Appellants ("Customers") requested the Oklahoma Supreme Court reverse the Oklahoma Corporation Commission's ("Commission") Order Dismissing Cause and remand the underlying application to the Commission for a full hearing. Appellants were a group of six different individuals who were customers of the Defendant, Southwestern Bell Telephone d/b/a AT&T Oklahoma ("SWBT"). Customers filed their Application in 2015, asking the Commission to vacate or modify PUD 260 entered in 1989 in order "to redress the proven bribery and corruption perpetrated by Southwestern Bell Telephone Company [SWBT] that occurred in 1989 in relation to Oklahoma Corporation Commission's . . . Cause No. PUD (Public Utility Docket) 860000260 ("PUD 260")." The then-acting public utility division director for the Commission, initiated PUD 260 to determine how SWBT should distribute or utilize SWBT's surplus cash created by federal corporate tax reforms. Two of the three Commissioners approved the 1989 Order wherein it was determined that SWBT surplus revenue should not be refunded to its ratepayers. Commissioner Hopkins ("Hopkins"), was one of the two commissioners who voted in favor of the 1989 Order. Several years after the adoption of this Order, the public learned that Hopkins had accepted a bribe in exchange for assuring his favorable vote to the 1989 Order. Hopkins was indicted in 1993 and then later convicted for his criminal act.

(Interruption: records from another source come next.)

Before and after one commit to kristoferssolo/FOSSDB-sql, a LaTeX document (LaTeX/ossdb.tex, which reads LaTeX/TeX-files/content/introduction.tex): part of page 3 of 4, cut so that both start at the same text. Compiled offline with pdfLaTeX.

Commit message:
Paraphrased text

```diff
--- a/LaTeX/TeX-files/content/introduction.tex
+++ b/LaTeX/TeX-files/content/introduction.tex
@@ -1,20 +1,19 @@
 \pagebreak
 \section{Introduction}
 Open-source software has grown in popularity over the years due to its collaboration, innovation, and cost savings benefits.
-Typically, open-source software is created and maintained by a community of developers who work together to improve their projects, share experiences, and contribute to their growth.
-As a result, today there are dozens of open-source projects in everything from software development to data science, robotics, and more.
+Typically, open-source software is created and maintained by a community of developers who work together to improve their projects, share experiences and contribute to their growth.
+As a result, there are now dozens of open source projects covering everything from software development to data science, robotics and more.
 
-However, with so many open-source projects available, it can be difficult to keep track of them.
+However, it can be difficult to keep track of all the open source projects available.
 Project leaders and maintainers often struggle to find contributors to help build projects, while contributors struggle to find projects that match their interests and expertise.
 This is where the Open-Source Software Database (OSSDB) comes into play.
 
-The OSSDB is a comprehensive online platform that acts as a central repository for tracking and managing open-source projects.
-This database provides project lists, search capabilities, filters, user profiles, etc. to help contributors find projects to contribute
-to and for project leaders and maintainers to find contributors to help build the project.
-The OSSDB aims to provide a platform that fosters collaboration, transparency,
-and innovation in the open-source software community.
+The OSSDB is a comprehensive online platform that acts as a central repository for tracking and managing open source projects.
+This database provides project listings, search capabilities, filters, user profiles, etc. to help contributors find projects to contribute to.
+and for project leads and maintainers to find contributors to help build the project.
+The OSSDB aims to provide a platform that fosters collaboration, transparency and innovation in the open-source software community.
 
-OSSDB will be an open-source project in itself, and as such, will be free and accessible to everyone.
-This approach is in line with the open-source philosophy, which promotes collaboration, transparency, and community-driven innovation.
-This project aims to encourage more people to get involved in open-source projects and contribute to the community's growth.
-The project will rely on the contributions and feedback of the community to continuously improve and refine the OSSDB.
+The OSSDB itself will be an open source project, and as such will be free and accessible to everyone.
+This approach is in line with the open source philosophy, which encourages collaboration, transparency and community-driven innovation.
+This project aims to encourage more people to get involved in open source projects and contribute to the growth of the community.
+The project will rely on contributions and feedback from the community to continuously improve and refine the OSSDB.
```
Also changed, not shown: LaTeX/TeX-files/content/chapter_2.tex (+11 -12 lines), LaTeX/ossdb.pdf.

Commissioner Anthony announced in 1992 that he had been secretly acting as an investigator and informant in an ongoing FBI investigation concerning the conduct of his fellow commissioners and of SWBT. Following Hopkins' conviction, in 1997, Anthony, pro se, filed a document titled "Suggestion to the Court," advising the Supreme Court of the criminal misconduct of Hopkins and asked it Court to recall its mandate issued in Henry v. Southwestern Bell Telephone Co., 825 P.2d 1305. The Supreme Court dismissed for lack of jurisdiction. The case was remanded back to the Commission which determined the matter should be closed in its entirety. The Commission's order was not appealed. In January 2010, Anthony again filed a "Suggestion for Sua Sponte Recall of Mandate, Vacation of Opinion, and Remand of Cause to the Oklahoma Corporation Commission for Want of Appellate Jurisdiction with Brief in Support of Suggested Actions." The Oklahoma Supreme Court found it was bound to uphold the findings and conclusion of the Commission where they are "sustained by the law and substantial evidence." The Commission's Order Dismissing Cause contained overwhelming evidence and legal authority supporting its Order. The Order Dismissing Cause, Order No. 655899 was thus affirmed. View "Clements v. Southwestern Bell Telephone" on Justia Law